Taking a page from our previous post on coordination and integration, our program categories this week include Land Use, Planning, Public Space, and Schools. While much of our earlier posts have focused on the proposed transportation improvements and the impact on the right-of-way, these topics take a step back and examine the existing/future built environment along network corridors.
The programs outlined under Planning lay out networks, corridors, and zones that are to be created or encouraged. On the other hand, the programs under Land Use, Public Space, and Schools call for greater consideration into improving the connections between the networks and the adjacent uses or destinations.

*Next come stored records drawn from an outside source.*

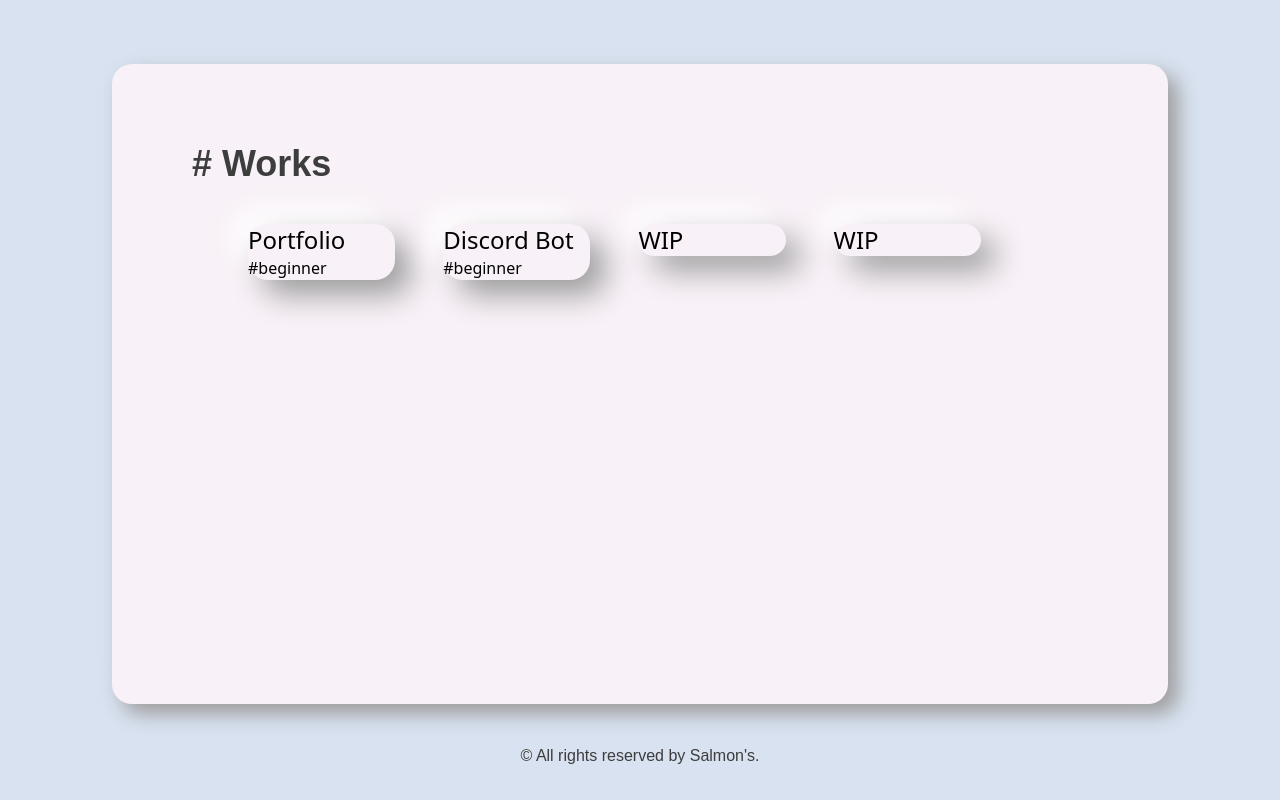
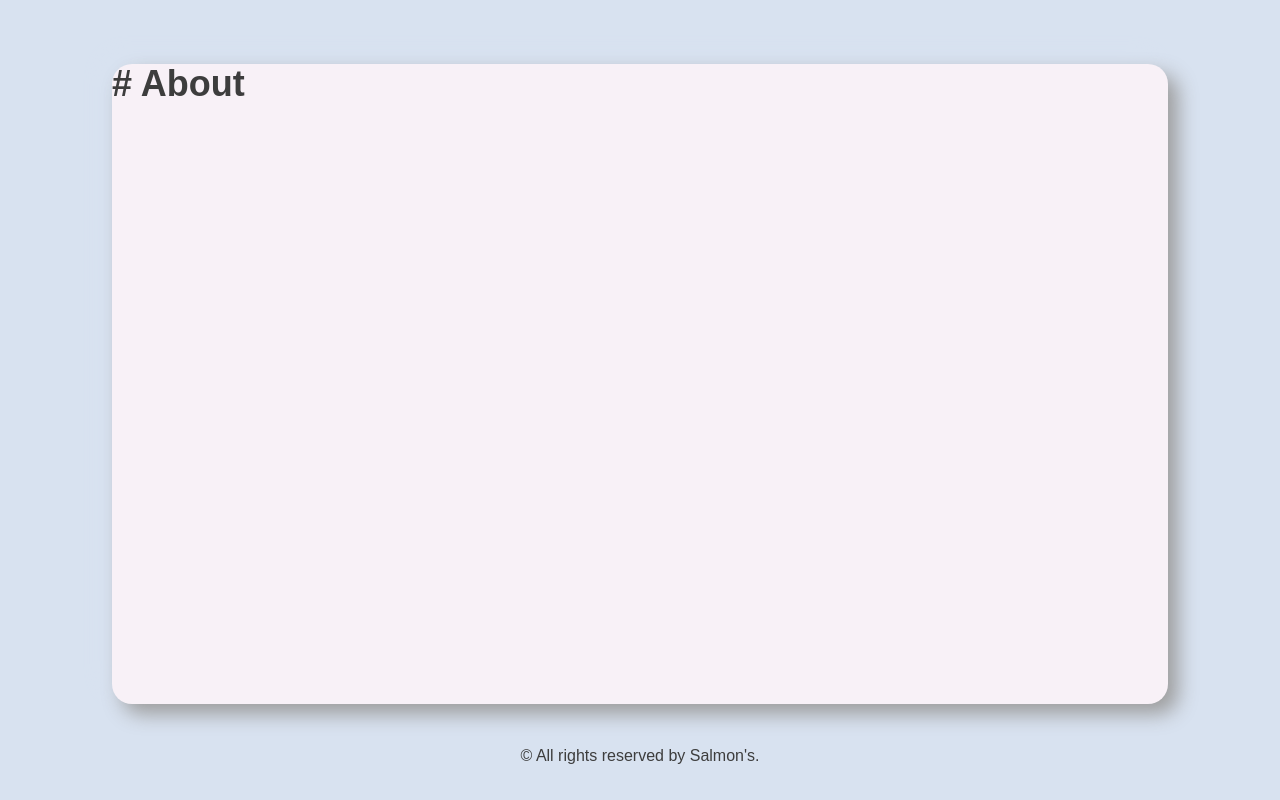
Before and after one commit to 5h4k3m3/portfolio-uno, a React (Vite) app: page / in a window 1280 px wide. Built offline with nearby package versions, Linux system fonts and the light colour scheme; a web font is replaced by a local one.

Commit message:
🚧 check position absolute, relative

```diff
--- a/src/main.tsx
+++ b/src/main.tsx
@@ -5,6 +5,7 @@ import { Footer } from "./pages/Footer";
 import { Skills } from "./pages/Skills";
 import { Works } from "./pages/Works";
 import { BgCard } from "./components/atoms/BgCard";
+import { About } from "./pages/About";
 
 // mouse cursor
 const mouse = document.querySelector(".mouse") as HTMLElement;
@@ -17,7 +18,7 @@ document.addEventListener("mousemove", (e) => {
 ReactDOM.createRoot(document.getElementById("root")!).render(
   <React.StrictMode>
     <div className="background">
-      <Works />
+      <About />
       <Footer />
     </div>
   </React.StrictMode>
--- a/src/pages/About.tsx
+++ b/src/pages/About.tsx
@@ -4,7 +4,7 @@ import { BgCard } from "../components/atoms/BgCard";
 export const About = () => {
   return (
     <BgCard>
-      <div className="absolute w-full m-20">
+      <div className="absolute top-0 left-0">
         <SubTitle># About</SubTitle>
       </div>
     </BgCard>
```
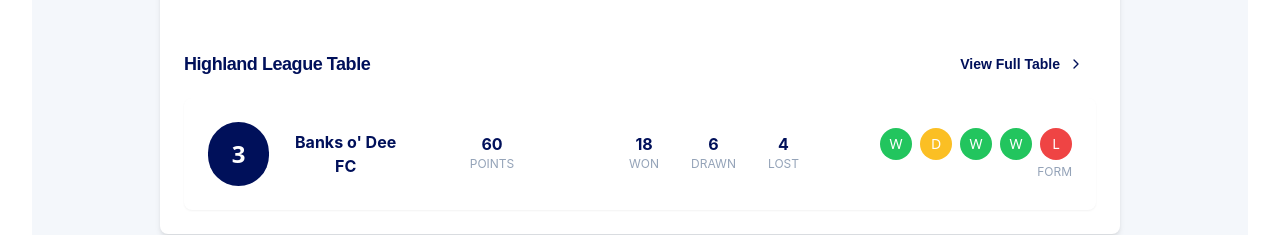
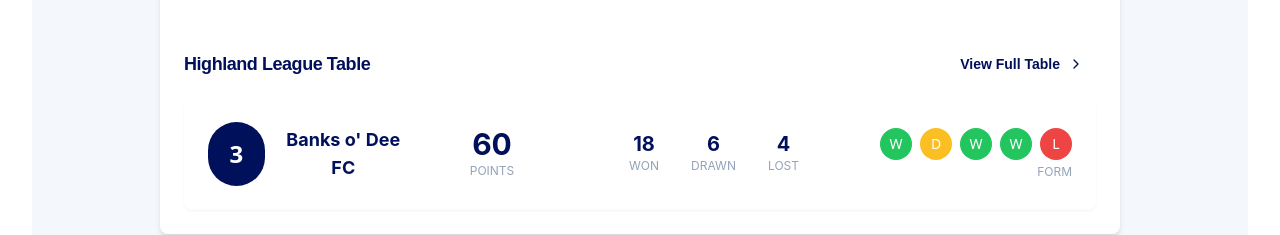
Before and after one commit to CraigAngus86/dee-blue-website-spark, a React (Vite) app: page / in a window 1280 px wide. Shown: the part 2443-2678 px from the top of the page. Built offline with nearby package versions, Linux system fonts and the light colour scheme.

Commit message:
Fix: Text size prop type errors
Fixes type errors related to the `size` prop in the `Text` component within `LeagueTableWidget.tsx`. The errors indicate that invalid size values were being used.

```diff
--- a/src/components/ui/match/LeagueTableWidget.tsx
+++ b/src/components/ui/match/LeagueTableWidget.tsx
@@ -38,28 +38,28 @@ const LeagueTableWidget = () => {
               3
             </div>
             <div>
-              <Text weight="bold" size="xl" color="primary">Banks o' Dee FC</Text>
+              <Text weight="bold" size="large" color="primary" className="text-lg">Banks o' Dee FC</Text>
             </div>
           </div>
 
           {/* Points - 2 columns */}
           <div className="md:col-span-2 text-center">
-            <Text size="3xl" weight="bold" color="primary" className="leading-none">60</Text>
+            <Text size="large" weight="bold" color="primary" className="text-3xl leading-none">60</Text>
             <Text size="xs" color="muted" className="uppercase mt-1">Points</Text>
           </div>
 
           {/* Stats - 4 columns */}
           <div className="md:col-span-4 flex justify-center gap-8">
             <div className="text-center">
-              <Text size="2xl" weight="bold" color="primary" className="leading-none">18</Text>
+              <Text size="large" weight="bold" color="primary" className="text-xl leading-none">18</Text>
               <Text size="xs" color="muted" className="uppercase mt-1">Won</Text>
             </div>
             <div className="text-center">
-              <Text size="2xl" weight="bold" color="primary" className="leading-none">6</Text>
+              <Text size="large" weight="bold" color="primary" className="text-xl leading-none">6</Text>
               <Text size="xs" color="muted" className="uppercase mt-1">Drawn</Text>
             </div>
             <div className="text-center">
-              <Text size="2xl" weight="bold" color="primary" className="leading-none">4</Text>
+              <Text size="large" weight="bold" color="primary" className="text-xl leading-none">4</Text>
               <Text size="xs" color="muted" className="uppercase mt-1">Lost</Text>
             </div>
           </div>
```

The City’s proposed layered network of “complete streets” relies on diverse transportation corridors that connect commercial activity, transit centers, public spaces, major destinations, and communities. Pedestrian access is central to these discussions because people are the primary users of the sidewalk, bikeways, transit, vehicles, and land uses along these corridors. Increasing pedestrian access does not end with the sidewalk. It goes beyond the paved surface of the street, including features such as adequate lighting, street trees, benches, trash cans, signage, paved walkways and paths to adjacent uses, transit stops with shaded seating and lighting, adequate bicycle and vehicle parking, and a host of other features that increase safety and invite people to stay and walk a bit.
You can participate in this online discussion by visiting ideas.la2b.org and selecting the “Land Use,” “Planning,” “Public Space,” and “Schools” topics. In each topic, you can rate each of the programs (love it, like it, it’s okay, or neutral), and click on the program for a more complete description and to leave comments, ask questions or suggest new programs. You can also download a complete list of the programs under Land Use, Planning, Public Space, and Schools on our Documents page. Remember, we will introduce new categories every week and the topics will remain open for comments until the end of September.